In the initial phases of the 2011 popular uprisings, the Syrian regime quickly identified the evasion of mandatory military service as a persistent issue plaguing the Syrian army. In response, the regime issued Legislative Decree No. 104 in 2011, which modified the Mobilization Law No. 64 from 2004. This new decree endowed the President with broadened powers, not present in the previous one , allowing for interpretations aligned with the regime's goals. This shift paved the way for the formation of local militias, subsequently termed as the "paramilitary forces", which operate in defense of the regime and remain exempt from the standard military service regulations.
The recruitment process for the paramilitary forces remains shrouded in ambiguity.
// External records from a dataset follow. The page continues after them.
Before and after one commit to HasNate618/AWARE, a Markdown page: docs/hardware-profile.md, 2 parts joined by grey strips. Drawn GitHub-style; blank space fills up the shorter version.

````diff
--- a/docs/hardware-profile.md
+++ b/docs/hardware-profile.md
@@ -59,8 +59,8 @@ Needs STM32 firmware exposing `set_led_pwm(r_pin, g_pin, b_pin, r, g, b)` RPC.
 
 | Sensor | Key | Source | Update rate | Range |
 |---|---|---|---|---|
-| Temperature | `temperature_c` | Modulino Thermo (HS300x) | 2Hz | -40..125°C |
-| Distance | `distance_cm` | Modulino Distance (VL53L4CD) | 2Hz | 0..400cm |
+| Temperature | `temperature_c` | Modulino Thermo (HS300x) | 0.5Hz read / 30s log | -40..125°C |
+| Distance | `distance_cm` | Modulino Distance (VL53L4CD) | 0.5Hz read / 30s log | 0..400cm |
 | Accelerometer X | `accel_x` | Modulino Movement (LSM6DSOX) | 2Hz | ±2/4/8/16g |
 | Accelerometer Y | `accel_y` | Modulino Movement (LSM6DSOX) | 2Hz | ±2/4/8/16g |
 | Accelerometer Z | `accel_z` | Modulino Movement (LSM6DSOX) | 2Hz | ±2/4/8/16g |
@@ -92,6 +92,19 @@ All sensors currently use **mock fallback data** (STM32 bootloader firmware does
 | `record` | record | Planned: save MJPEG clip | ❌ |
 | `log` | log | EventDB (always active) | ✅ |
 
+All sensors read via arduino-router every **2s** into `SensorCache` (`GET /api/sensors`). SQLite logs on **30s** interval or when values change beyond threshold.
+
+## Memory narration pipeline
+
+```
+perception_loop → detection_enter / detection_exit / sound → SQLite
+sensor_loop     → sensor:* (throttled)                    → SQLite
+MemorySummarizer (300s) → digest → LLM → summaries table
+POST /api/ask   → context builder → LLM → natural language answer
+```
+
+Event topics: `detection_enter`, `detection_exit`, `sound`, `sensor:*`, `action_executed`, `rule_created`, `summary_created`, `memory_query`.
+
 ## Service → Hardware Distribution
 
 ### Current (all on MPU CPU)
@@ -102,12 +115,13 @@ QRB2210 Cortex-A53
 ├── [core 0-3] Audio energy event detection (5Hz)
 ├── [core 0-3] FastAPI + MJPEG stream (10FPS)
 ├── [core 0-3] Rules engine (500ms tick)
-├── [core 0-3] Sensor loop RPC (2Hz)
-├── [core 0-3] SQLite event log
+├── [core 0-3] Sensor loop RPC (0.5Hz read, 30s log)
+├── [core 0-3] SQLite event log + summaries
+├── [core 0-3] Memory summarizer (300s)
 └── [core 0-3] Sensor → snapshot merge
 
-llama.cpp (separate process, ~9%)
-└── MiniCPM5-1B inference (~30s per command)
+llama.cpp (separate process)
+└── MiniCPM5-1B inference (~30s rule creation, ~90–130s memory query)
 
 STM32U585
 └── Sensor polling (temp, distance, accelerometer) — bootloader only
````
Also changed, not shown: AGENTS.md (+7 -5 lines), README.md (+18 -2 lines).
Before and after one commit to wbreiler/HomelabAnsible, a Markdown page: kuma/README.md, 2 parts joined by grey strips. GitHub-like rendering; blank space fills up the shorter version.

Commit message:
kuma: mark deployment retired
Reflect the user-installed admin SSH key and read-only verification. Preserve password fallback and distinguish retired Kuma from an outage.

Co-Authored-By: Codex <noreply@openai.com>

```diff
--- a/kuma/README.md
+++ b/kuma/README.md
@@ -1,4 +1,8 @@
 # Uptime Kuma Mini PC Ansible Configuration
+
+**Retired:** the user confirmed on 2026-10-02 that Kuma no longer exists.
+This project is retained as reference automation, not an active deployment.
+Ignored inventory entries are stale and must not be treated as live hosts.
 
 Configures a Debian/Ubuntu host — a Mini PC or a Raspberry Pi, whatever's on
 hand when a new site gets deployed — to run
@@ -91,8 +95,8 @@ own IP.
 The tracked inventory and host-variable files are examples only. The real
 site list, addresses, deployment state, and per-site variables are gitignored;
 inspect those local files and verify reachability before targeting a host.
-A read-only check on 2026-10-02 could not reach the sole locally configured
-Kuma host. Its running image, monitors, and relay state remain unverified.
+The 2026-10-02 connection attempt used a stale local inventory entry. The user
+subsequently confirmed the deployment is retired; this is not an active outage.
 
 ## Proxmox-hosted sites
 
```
The regime did not adhere to the standard regulations and laws of the "service systems" within the armed forces when dealing with them, particularly in terms of financial, moral, and medical benefits. Casualties and fatalities from these forces were treated almost as beneficiaries of discretionary grants, given the regime's awareness of their formation outside of legal boundaries and their lack of direct ties to the state. Instead of regular compensations channeled through official institutions, their benefits were managed in a more civilian manner, facilitated by various associations.
This report explores the character of militias labeled as the paramilitary forces, examining their combat principles, their internal organizational dynamics, their relationship with the regime and its allies, and contemplates their eventual fate.
The report's importance stems from its spotlight on militias established outside of conventional legal boundaries, examining the regime's approach and its allies' interactions with them, particularly as they proliferate similarly to formal military units.